Ntozake Shange was a writer whose work covered a range of genres and forms. She is best known for her 1975 piece, first published as a chapbook by Shameless Hussy Press, for colored girls who have considered suicide/when the rainbow is enuf. She conceptualized this, and many of her later works, as choreopoems. Shange’s choreopoems mixed a range of creative forms, among them music, dance, drama, and poetry. Ntozake Shange also wrote children’s books, novels, poetry collections, and plays, and she collaborated with visual artists, too.
Ntozake Shange began her studies at Barnard College in 1966, and she graduated with a B.A. in American Studies in 1970. In 2013, the Barnard College Archives celebrated the acquisition of her archive.
Ntozake Shange died in 2018. Her unexpected passing in 2018 was mourned by many students, staff, faculty, and community members at Barnard who had spent time in her presence and whose lives had been transformed by her words and work, including me. Getting the chance to spend time in the same room as Ntozake Shange was an unforgettable experience that I will treasure forever.
Students at Barnard have studied, researched, and found inspiration in Ntozake Shange for many years.

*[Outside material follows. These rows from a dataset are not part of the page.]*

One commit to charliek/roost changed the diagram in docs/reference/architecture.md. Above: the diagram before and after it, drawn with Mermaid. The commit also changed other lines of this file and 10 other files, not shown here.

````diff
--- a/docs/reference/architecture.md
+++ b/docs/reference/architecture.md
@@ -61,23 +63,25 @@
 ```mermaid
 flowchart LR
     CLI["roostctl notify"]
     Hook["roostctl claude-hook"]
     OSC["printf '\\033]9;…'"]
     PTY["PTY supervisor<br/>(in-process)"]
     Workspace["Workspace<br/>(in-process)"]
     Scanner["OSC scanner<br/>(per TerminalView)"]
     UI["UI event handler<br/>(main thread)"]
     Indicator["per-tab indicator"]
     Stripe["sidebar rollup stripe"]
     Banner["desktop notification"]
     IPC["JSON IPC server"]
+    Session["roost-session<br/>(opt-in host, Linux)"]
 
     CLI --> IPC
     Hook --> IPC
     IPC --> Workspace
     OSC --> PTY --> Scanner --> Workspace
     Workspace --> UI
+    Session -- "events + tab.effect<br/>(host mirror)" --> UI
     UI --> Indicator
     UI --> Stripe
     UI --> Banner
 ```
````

Professor Kim Hall regularly teaches a class that focuses on Shange’s work, and most recently, the department of Africana Studies, the Barnard Archives and the library have collaborated to organize events that celebrate her.

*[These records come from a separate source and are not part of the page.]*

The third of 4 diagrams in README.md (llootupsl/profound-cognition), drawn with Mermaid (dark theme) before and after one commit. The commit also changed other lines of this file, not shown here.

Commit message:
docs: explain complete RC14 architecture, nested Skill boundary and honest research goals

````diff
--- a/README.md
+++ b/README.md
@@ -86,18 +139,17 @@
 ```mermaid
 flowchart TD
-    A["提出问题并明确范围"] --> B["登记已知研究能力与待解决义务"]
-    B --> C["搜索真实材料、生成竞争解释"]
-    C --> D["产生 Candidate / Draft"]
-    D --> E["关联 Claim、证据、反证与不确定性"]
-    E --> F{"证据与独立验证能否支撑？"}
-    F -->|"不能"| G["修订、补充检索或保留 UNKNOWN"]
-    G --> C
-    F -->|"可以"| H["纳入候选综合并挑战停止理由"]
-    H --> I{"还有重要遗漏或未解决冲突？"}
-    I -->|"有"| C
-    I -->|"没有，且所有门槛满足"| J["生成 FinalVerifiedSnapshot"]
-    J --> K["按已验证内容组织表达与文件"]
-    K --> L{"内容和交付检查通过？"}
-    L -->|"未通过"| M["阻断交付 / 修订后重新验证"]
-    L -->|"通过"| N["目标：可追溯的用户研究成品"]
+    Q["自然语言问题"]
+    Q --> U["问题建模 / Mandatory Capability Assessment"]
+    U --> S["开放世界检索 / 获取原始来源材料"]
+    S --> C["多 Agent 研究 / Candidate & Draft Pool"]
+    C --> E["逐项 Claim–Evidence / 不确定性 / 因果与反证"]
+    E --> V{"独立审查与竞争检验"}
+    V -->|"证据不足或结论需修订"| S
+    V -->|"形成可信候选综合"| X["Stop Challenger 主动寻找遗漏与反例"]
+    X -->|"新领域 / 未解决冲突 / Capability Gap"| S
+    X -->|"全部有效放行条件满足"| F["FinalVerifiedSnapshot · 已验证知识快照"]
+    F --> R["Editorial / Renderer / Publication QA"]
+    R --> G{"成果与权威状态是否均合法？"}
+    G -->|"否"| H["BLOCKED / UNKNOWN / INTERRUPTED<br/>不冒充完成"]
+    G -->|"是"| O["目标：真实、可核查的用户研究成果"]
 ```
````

If you care about and are interested in any/all of the following -- Black feminisms, spoken word poetry, anticolonial solidarity, dance, healing, the Black Arts Movement, experimental theatre, and writing that challenges conventional categories -- you might want to check out some of these links related to Ntozake Shange’s life, work, and indelible influence on Black feminist writers and artists, on Barnard, on the world!
Look at images of the installation in progress of STUFF, a multimedia installation by artist Dianne Smith, curated by Souleo, which will be exhibited in the lobby of the Milstein Center for Teaching and Learning from September 8, 2020 - August 16, 2021. STUFF was created in response to the life and work of Ntozake Shange ‘70. The work is composed of butcher paper, fabric, and sculptural elements, and features video interviews with women sharing their lived experiences with many of the themes found in Shange’s work. Its inspiration, the poem “somebody almost walked off wid alla my stuff,” is from Shange’s choreopoem for colored girls who have considered suicide/ when the rainbow is enuf.
Read a collection of her short stories, available as an ebook through the Barnard Library Collections. To check out more of Ntozake Shange’s work, search the CLIO catalog with search terms Ntozake Shange, and select “author” in the drop-down menu. Limit your results to “online” using the format options at the left side of the screen. Here are the CLIO results for this search.
Ntozake Shange used recipes as a literary form. Write out a recipe of your own making, and/or one that has been shared or passed on to you. It could be for food, or for anything that nourishes you. Don’t worry too much about getting measurements right! You could think about the ingredients that are important, the process, the stories surrounding it, and most of all, what this recipe means to you. If you feel inspired, share your recipe anonymously here: https://etherpad.wikimedia.org/p/ShangeMagicNSOP